Every dog has its day … but not every dog has its day in court.
After 10 years on the job — 70 in dog years — black Labrador and courthouse dog Cassie has worked her last day. For the past decade, Cassie, a member of the National Courthouse Dog Association, has been helping children and parents deal with the anxiety of going through the judicial process with a wagging tail and unimpeachable juris-pup-dence.
Cassie celebrated her last day at the Spring Adoption Day at the 2nd Judicial District Court of New Mexico on Friday. When Chief Judge Marie Ward entered the courtroom, everyone in attendance rose — but Cassie ran up to the judge, presenting her tummy instead. Ward applauded the gray-eared pup on her forthcoming retirement.
“Congratulations,” Ward said to the Labrador. “I’m gonna be right behind you.”
Veronica Montaño-Pilch, a longtime Court Appointed Special Advocate and the executive director of New Mexico Kids Matter, said Cassie will be retiring to
‘s residence, and will spend her days napping, chasing squirrels and sunbathing.
Montaño-Pilch has been Cassie’s main handler for a decade. Ten years ago, Montaño-Pilch went to Assistance Dogs of the West to pick a courthouse dog. She thought she’d like a labradoodle. But it ended up being Montaño-Pilch who was picked — by Cassie. The pup ran up to Montaño-Pilch and started licking her toes, and a partnership was born.
“It was strange to me,” Montaño-Pilch said. “I thought I got to pick — no, she picked me.”
Cassie’s tail hardly stopped wagging during Adoption Day, and she would often park at people’s feet, looking for belly scratches.
Cassie was the first trained courthouse dog at the 2nd Judicial District Court. But she won’t be the last. And the apple doesn’t fall far from the tree — Nicole, her successor, is Cassie’s great-niece.
Montaño-Pilch said, however, the two dogs are “night and day.” Nicole, a golden Lab who Montaño-Pilch calls Blondie, has to carry around a stuffed animal as a pacifier.

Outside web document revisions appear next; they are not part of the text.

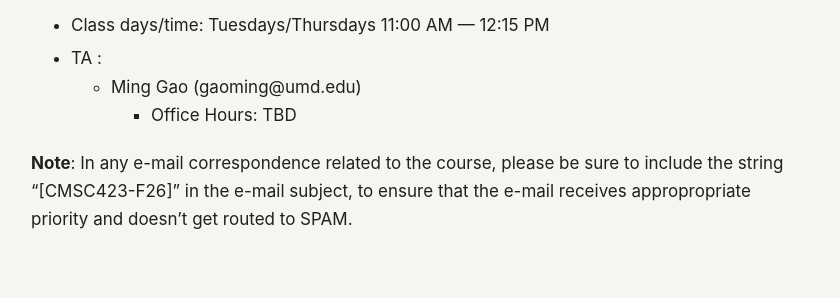
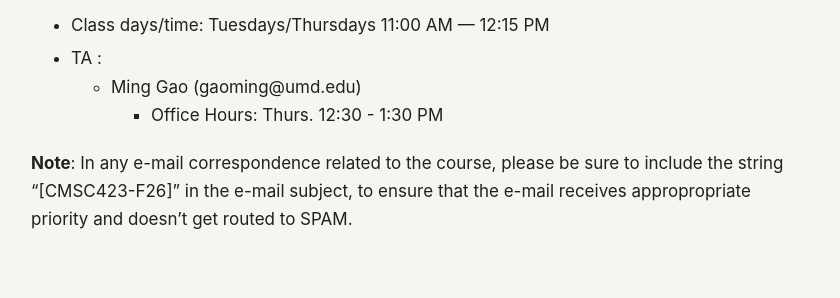
Before and after one commit to umd-cmsc423/f2026, a Jekyll site: the page built from materials.md, in a window 1280 px wide and 900 px high, scrolled down 776 px. Shown: the part 155-453 px from the top of the window, without its empty margins (49-889 px from the left). Built offline with Jekyll 4.4.1, drawn with Linux system fonts in a browser that asks for light colours.

Commit message:
add Ming's office hours

```diff
--- a/_data/course.yml
+++ b/_data/course.yml
@@ -11,7 +11,7 @@ logistics:
   - label: Instructor
     value: Rob Patro
   - label: Office hours
-    value: (Rob) Tu 1-2PM, (Ming) TBA
+    value: (Rob) Tu 1-2PM, (Ming) Thur. 12:30-1:30PM
 
 links: []
 
--- a/materials.md
+++ b/materials.md
@@ -21,7 +21,7 @@ Here you'll find an overview of the course — the material I expect we'll cover
 * Class days/time: Tuesdays/Thursdays 11:00 AM — 12:15 PM
 * TA :
   - Ming Gao (gaoming@umd.edu)
-    - Office Hours: TBD
+    - Office Hours: Thurs. 12:30 - 1:30 PM
 
 **Note**: In any e-mail correspondence related to the course, please be sure to include the string "[CMSC423-F26]" in the e-mail subject, to ensure
 that the e-mail receives appropropriate priority and doesn't get routed to SPAM.
```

“Cassie is very professional, very classy,” Montaño-Pilch said. “If you’re seeing her, she’s sitting. … She know what she’s supposed to do.”
Nicole is more like a “little kid,” Montaño-Pilch explained. But she’ll learn. Even Cassie has her vices as Montaño-Pilch had to keep an eye on her to stop her from stealing cookies, and recalled once when she unwrapped and ate a Blake’s Lotaburger.
Like Nicole, Cassie went through training to become comfortable with strange people approaching and petting her. But, Montaño-Pilch said, Cassie’s real gift was finding the person in the room that needed her the most.
“That’s what makes a good courthouse dog,” Montaño-Pilch said.